    Access the complete opinion (click here).

Monday, November 8, 2010

Akiak Native Community v. U.S. EPA

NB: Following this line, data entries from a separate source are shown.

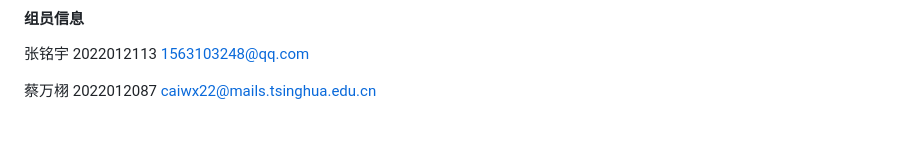
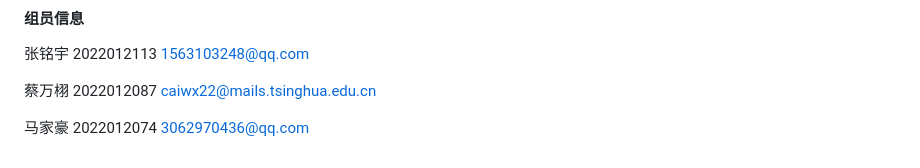
Before and after one commit to HuiY1/Clock, a Markdown page: README.md, the part around the change. GitHub-like rendering; blank space fills up the shorter version.

```diff
--- a/README.md
+++ b/README.md
@@ -118,3 +118,5 @@ SVG + JS 时钟简易教程-CSDN：https://blog.csdn.net/study_way/article/detai
 张铭宇 2022012113 1563103248@qq.com
 
 蔡万栩 2022012087 caiwx22@mails.tsinghua.edu.cn
+
+马家豪 2022012074 3062970436@qq.com
```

Nov 5: In the U.S. Court of Appeals, Ninth Circuit, Case No. 08-74872. Petitioner Akiak Native Community and other petitioners and intervenors (collectively Petitioners or Akiak) seek review of the approval by the United States Environmental Protection Agency (EPA) of the State of Alaska's application to assume responsibility for administration of portions of the National Pollutant Discharge Elimination System (NPDES), pursuant to section 402(b) of the Clean Water Act (CWA). Petitioners contend that EPA did not adequately ensure: (1) that Alaska state law will provide the same opportunities for judicial review of permitting decisions as required by federal law; (2) that the State has the necessary enforcement tools to abate permit violations; and, (3) that subsistence resources will be protected as mandated by the Alaskan National Interest Lands Conservation Act (ANILCA).
    In a split decision, the Appeals Court majority said, "We conclude that the EPA's decision to transfer authority to the State of Alaska was not arbitrary or capricious. Accordingly, we deny the petition for review." In part, the majority said, " The Supreme Court's recent decision in Home Builders [National Association of Home Builders v. Defenders of Wildlife (No. 06-340), See WIMS 6/26/07] provides guidance as to whether the EPA's transfer of the NPDES program to the State of Alaska triggers the requirement of a subsistence evaluation under ANILCA. In Home Builders, public interest groups challenged the EPA's transfer of the NPDES program to the State of Arizona, arguing that the EPA failed to consider the effects such transfer would have on endangered and threatened species under section 7(a) of the Endangered Species Act ("ESA"), 16 U.S.C. § 1536(a). 551 U.S. at 649. The Supreme Court held that requiring the EPA to comply with section 7(a) of the ESA would place the CWA and the ESA in conflict, for it would add a tenth criteria to the nine established criteria a state program must meet for transfer approval under section 402(b) of the CWA, 33 U.S.C. § 1342(b). Id. at 663-64. The Court noted that '§ 402(b) does not just set forth minimum requirements for the transfer of permitting authority; it affirmatively mandates that the transfer "shall" be approved if the specified criteria are met.' Id. at 663. The Court concluded that requiring compliance with section 7(a) would "effectively repeal § 402(b)'s statutory mandate by engrafting a tenth criterion onto the CWA."
    The dissenting (in part) decision said, "I agree that the ANILCA provision and the lack of administrative penalties in Alaska law do not undermine the grant of NPDES authority from the EPA to the State of Alaska, but I strongly disagree with the majority's conclusion that Alaska's 'loser pays' attorney's fee system will not adversely affect the public's ability to bring state court challenges to permitting decisions."
    Access the complete opinion and dissent (click here). Access the Supreme Court decision in Home Builders, the Syllabus and the dissenting opinions (click here).